In 1991, General Ershad was replaced and during the election campaign the Awamiliga and the GDP came to face each other. Both parties positioned women as candidates for the Prime Minister’s post. Both are widows for the party’s historical leaders. At the March 2 election, GDP gained the most votes and Begun Kaleda Zia thus became prime minister. She stated that she wanted to work for a parliamentary form of government and thus tried to remove the Awamiliga’s primary demand for respect for parliament. Five months after the election, Parliament, with the backing of both major parties, decided that the presidency should be subordinated to Parliament.
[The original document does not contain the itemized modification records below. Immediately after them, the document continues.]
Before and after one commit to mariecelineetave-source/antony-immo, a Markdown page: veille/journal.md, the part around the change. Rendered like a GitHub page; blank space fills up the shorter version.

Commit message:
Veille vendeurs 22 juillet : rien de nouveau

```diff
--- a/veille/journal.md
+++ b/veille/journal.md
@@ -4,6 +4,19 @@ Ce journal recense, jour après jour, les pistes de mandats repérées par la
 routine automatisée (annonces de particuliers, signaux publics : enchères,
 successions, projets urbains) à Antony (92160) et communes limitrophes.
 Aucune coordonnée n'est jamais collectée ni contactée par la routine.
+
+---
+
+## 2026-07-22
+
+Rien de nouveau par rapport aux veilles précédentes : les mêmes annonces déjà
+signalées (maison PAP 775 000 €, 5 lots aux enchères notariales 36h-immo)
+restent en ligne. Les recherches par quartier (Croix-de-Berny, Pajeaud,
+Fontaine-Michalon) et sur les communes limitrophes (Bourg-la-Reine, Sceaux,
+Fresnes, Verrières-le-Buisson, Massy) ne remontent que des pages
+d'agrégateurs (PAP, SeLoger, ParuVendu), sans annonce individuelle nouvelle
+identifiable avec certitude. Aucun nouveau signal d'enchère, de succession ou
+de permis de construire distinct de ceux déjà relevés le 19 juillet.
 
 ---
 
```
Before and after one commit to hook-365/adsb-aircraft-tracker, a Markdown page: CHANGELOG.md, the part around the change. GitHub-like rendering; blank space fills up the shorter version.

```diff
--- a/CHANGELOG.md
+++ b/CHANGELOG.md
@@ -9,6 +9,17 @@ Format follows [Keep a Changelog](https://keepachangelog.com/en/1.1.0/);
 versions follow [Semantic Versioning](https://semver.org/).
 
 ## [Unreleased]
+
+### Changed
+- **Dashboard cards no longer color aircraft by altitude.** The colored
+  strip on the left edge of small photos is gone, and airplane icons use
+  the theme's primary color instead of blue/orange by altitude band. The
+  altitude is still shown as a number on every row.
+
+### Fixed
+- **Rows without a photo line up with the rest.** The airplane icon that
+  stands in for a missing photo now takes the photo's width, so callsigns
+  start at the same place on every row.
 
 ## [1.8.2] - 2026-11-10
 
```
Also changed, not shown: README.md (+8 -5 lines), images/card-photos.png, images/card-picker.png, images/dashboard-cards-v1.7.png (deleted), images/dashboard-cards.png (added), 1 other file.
The reform was passed in August in a tense climate, as then-incumbent President Shabhabuddin Ahmed threatened to resign if the governance changed. Ex-President Ershad was on bail until April and was to take his seat in the new parliament, but he was sentenced to 10 years in prison by Judge Mohamed Habibullah for possession of illegal weapons and for possessing wealth that exceeded his income. The verdict was based on both the exception law and the constitution and deprived Ershad of his place in parliament.